The efficiency of different materials to convert waste heat to useful electrical energy are compared by a factor called ZT. The higher a ZT value the more efficient a material is at harvesting waste heat. In 2014 the record for ZT was set at 2.6 (±0.3) in the single crystal form of the material tin selenide (SnSe).[3] This material was shown to exhibit different ZT values along different directions of the crystal. The record ZT for this material is attributed to the ultralow thermal conductivity of the material whilst still being an electrical conductor.

In this work tin selenide (SnSe) thin films of approximately 1 µm (a thousandth of a millimetre) are made on glass, by evaporating powdered tin selenide (SnSe) by heating in a vacuum. This simple evaporation technique is shown to produce a preferentially orientated porous network of nanosheets. This nanosheet network causes the ultralow thermal conductivity of tin selenide (SnSe) to be reduced to around a third of single crystal values. Simple thermoelectric generators are made with these nanosheets that are shown to harvest electrical energy from heat. These nanosheets are seen to have a high surface area which opens the possibility of using them to make a self-powered sensor.

To read the full paper, click here. 

[1]       J. Besseling, H. Pershad, The Potential for Recovering and Using Surplus Heat from Industry Final Report, London, 2014.

[2]       DEFRA, Act on CO2 Calculator: Public Trial Version Data, Methodology and Assumptions Paper, 2007.
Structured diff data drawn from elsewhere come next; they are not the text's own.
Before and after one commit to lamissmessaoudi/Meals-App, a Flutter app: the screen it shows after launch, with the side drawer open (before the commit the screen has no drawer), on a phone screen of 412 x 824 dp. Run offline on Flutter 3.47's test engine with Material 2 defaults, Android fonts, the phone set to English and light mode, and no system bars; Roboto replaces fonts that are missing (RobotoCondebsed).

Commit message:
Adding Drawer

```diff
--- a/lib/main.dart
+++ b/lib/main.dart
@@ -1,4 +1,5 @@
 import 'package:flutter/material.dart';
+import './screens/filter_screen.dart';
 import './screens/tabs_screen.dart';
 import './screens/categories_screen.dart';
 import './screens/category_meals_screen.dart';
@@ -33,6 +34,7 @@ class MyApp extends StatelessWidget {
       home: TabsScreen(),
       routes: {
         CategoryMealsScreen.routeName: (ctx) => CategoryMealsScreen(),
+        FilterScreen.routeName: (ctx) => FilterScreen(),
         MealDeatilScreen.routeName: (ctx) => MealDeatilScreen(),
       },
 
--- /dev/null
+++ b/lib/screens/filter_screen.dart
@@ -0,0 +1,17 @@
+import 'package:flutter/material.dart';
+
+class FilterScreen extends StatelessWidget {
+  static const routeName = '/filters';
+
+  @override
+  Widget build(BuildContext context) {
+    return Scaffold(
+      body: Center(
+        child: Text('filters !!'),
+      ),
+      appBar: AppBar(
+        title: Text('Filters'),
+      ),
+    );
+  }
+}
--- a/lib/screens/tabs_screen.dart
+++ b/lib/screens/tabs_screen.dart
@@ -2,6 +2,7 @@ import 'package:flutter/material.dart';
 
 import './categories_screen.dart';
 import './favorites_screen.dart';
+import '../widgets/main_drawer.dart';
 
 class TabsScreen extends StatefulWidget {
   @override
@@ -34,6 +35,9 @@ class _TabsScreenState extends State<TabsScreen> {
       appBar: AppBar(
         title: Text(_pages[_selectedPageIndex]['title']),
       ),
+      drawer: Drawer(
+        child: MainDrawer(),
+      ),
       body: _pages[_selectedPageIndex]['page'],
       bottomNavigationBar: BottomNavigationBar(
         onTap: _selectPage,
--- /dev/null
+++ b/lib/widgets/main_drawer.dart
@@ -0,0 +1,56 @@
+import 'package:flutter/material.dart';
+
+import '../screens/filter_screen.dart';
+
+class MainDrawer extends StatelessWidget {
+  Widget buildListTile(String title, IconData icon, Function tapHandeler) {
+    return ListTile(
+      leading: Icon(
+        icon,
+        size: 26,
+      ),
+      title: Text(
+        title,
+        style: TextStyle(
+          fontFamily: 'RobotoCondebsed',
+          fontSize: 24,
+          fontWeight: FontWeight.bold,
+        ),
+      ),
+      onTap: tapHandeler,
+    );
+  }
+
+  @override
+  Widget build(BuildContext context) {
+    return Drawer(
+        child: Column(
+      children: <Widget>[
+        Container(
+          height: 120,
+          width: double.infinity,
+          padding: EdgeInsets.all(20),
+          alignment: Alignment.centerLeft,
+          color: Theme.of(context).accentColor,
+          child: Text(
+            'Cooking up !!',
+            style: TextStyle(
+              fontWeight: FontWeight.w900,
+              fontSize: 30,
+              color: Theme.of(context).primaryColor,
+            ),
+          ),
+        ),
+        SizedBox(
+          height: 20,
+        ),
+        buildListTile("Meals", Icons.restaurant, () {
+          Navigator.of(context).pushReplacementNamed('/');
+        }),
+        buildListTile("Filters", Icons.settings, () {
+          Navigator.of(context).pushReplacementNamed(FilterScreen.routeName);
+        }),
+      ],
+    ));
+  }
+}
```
[3]       L.-D. Zhao, S.-H. Lo, Y. Zhang, H. Sun, G. Tan, C. Uher, C. Wolverton, V. P. Dravid, M. G. Kanatzidis, Nature 2014, 508, 373.